Touted as a time and cost-saving measure, design-build project delivery has taken the North American construction industry by storm. It is now used in 40 per cent of all non-residential construction projects in the U.S., including 80 per cent of military projects and 50 per cent of projects worth more than $10 million. Canada has kept pace. The Canadian Design-Build Institute promotes design-build in Canada. Additionally, the Canadian Construction Documents Committee (CCDC) has model design-build contracts.
While design-build agreements can vary, their defining feature is that owners contract with a single entity to design and construct their project. That entity bears sole legal responsibility for both aspects. This contrasts with traditional delivery methods where design and construction are undertaken by separate entities, each having their own contract with the owner.
The popularity of design-build is found in its advantages. One of those is the potential for design innovation. Owners can benefit from creativity generated by close collaboration between designer and constructor – for example, the use of new technologies or materials and features that reduce project cost while meeting aesthetic sensibilities. Subject to intellectual property rights, design and construction innovations can then be used by contractors and designers in their future projects.
To take full advantage of the single point of contact and responsibility for design and construction, owners should develop a comprehensive description of project requirements, including functional relationships, performance specifications and clear details about expected level of finish. During delivery, the owner deals solely with the design-builder for any issues related to either design or construction. The design-builder is then responsible for resolving those issues, ensuring compliance with local laws, codes and regulations, and ensuring delivery conforms to requirements found in the design-build agreement. From a legal perspective, standard agreements combined with professional design standards can offer reduced litigation risk for all parties.
Lower costs can be another design-build advantage due to the close relationship and synergies between the designer and the builder that start at conceptual design. Then, during construction, the design-builder has an incentive to reduce the number of design changes – also an advantage for the designer. Additionally, disputes over “extras” and delays that typically arise when designers and contractors are separately retained in traditional project delivery can be avoided. Finally, savings can be realized through early ordering of materials. It appears the greatest potential for cost-saving may be in larger works projects (for example, water and waste-water treatment projects) given the recent study of the American Society of Civil Engineers (ASCE) that reported savings of up to 43 per cent compared to traditional project delivery.
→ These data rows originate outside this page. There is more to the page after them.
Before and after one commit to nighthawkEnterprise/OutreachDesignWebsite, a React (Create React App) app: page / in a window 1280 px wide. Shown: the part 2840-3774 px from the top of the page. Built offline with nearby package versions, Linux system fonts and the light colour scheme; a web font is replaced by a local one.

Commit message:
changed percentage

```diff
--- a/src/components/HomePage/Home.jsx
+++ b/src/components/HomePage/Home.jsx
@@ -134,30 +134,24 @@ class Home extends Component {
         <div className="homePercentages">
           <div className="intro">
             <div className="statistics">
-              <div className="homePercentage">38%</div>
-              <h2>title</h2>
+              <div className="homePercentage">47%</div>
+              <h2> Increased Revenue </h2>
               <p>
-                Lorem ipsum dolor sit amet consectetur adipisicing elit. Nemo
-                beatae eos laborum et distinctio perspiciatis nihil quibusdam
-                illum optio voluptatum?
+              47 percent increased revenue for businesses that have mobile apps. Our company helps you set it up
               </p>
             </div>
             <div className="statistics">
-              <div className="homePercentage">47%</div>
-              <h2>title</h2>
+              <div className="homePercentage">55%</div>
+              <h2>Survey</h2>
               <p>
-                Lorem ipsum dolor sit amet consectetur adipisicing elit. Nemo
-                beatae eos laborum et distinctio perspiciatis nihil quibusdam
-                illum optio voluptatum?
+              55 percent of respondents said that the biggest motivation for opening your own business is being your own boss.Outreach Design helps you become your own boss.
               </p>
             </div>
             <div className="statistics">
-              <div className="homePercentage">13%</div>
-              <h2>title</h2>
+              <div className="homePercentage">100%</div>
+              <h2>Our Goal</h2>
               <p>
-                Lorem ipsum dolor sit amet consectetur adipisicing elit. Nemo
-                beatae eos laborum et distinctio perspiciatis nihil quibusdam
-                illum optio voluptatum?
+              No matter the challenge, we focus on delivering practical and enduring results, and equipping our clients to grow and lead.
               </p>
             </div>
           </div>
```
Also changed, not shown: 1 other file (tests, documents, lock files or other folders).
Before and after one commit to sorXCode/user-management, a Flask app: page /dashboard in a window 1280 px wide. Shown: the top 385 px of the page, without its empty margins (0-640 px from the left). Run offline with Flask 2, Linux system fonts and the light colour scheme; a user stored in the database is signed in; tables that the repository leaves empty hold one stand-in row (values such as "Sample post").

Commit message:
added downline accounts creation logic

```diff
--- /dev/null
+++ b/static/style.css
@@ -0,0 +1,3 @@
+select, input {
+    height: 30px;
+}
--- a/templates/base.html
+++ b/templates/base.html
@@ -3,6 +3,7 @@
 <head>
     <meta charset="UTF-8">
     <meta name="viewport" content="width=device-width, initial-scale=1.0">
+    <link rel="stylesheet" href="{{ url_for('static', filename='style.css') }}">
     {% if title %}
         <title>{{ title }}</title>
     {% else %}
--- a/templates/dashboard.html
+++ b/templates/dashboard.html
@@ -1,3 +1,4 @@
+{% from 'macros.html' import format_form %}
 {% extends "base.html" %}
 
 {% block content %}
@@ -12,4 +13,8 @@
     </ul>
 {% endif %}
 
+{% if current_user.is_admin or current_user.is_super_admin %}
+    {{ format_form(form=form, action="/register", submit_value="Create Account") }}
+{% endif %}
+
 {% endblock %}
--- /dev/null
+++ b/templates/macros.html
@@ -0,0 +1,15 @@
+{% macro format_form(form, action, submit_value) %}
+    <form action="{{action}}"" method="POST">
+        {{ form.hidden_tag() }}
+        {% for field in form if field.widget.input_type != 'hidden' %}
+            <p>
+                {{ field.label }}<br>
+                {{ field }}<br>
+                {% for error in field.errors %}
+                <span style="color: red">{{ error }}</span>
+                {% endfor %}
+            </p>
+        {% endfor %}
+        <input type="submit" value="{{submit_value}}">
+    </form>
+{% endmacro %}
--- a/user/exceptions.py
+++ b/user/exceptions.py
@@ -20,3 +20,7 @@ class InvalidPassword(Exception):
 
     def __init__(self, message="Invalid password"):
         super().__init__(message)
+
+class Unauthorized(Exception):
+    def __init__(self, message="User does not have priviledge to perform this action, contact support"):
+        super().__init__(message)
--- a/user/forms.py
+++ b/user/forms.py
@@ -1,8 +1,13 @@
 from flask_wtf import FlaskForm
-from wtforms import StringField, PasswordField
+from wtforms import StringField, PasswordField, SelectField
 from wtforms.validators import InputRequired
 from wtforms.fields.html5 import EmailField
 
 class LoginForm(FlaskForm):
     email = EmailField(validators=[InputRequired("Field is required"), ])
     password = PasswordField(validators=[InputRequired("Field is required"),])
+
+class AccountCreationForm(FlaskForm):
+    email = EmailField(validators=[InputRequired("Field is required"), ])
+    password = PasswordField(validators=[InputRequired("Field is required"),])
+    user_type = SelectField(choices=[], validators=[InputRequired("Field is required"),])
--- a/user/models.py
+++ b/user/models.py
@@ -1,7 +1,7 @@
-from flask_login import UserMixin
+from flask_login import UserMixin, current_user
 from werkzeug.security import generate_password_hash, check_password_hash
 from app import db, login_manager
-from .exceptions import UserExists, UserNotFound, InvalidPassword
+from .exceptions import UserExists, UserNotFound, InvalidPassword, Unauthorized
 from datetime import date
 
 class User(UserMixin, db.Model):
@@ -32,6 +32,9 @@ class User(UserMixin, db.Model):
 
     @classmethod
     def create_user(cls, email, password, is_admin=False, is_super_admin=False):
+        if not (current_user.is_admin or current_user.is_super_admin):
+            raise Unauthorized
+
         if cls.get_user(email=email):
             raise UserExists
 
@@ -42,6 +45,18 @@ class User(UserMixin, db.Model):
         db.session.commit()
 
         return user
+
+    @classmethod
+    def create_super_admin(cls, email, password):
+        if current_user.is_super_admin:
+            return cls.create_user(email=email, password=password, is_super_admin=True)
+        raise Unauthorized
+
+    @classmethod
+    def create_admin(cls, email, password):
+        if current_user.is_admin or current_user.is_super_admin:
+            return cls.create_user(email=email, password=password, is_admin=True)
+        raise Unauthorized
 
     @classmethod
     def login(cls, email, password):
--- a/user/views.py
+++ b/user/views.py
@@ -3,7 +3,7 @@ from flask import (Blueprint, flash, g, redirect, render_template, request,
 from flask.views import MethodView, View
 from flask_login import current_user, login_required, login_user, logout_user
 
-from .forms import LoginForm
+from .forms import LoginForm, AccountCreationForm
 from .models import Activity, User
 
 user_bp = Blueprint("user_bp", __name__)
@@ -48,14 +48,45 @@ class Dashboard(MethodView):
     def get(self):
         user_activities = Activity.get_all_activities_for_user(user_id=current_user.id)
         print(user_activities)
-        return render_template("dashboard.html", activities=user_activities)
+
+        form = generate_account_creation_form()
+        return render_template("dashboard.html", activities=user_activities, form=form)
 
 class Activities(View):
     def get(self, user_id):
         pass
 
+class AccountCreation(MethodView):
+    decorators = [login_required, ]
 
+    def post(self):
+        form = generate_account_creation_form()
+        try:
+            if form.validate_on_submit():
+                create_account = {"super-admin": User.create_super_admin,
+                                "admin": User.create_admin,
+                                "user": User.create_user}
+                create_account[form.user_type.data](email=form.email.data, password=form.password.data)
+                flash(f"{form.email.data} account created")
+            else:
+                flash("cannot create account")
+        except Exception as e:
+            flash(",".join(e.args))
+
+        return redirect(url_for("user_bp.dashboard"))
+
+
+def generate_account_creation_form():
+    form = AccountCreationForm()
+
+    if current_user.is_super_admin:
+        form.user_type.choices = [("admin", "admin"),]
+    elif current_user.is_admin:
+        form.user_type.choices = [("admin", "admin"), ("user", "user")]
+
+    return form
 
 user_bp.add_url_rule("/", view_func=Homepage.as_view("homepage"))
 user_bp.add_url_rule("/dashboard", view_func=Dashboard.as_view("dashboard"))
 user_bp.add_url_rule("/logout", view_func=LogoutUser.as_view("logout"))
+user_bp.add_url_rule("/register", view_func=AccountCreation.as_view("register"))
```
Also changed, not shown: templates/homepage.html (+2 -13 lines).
Design-build can also offer shorter timeframes for project delivery – certainly an attractive feature for owners. Contractors and designers can also benefit from reduced timeframes as they may be able to take on more projects over time. Because design and construction are coordinated and collaboratively delivered, alternative design proposals can be provided to owners for review before they are completely finalized, again with the potential to accelerate project delivery. Shorter project delivery times are greater for larger projects – a 33 per cent schedule reduction was reported by ASCE for water and waste-water treatment projects.
Design-build delivery is not necessarily appropriate for every project. For owners, it is often difficult to compare design-build proposals where the designs are radically different. For this reason, owners should consider having third party expertise to aid in this evaluation as well as to assist with performance review and decisions during project delivery. Cost control may be difficult in design-build depending upon the detail found in the owner’s statement of requirements and performance specifications. Owners selecting design-build delivery should ensure the performance level and quality of materials and workmanship are fully described. Contractors, conversely, should be aware of quality obligations and their responsibility to deal with design-related costs arising during project delivery.
There are also liability issues to consider in design-build. Design-builders should carry adequate professional liability (errors and omissions) insurance. Owners should review the design-builder’s coverage because typical “contractor” liability policies may not extend to damages caused by faulty design. Also, single-point responsibility will not always reduce finger-pointing between contractors and designers – project delivery can be impacted if the designer and contractor are in a heated dispute.
Some design professionals argue design quality is improved if they can focus on creative and innovative design without worrying about construction constraints or contractor interference. Certainly, this concern is not mollified by the typical makeup of design-build teams, which are usually led by contractors who then subcontract design responsibilities to an architecture or engineering firm.
The decision by the owner to deliver a project by design-build ultimately depends on the objective, scope, complexity and timing specific to the project. However, current trends in the design and construction world suggest design-build will only continue to increase in prominence as a project delivery mechanism in the years to come.
Owen Pawson is a partner in Miller Thomson’s Vancouver office.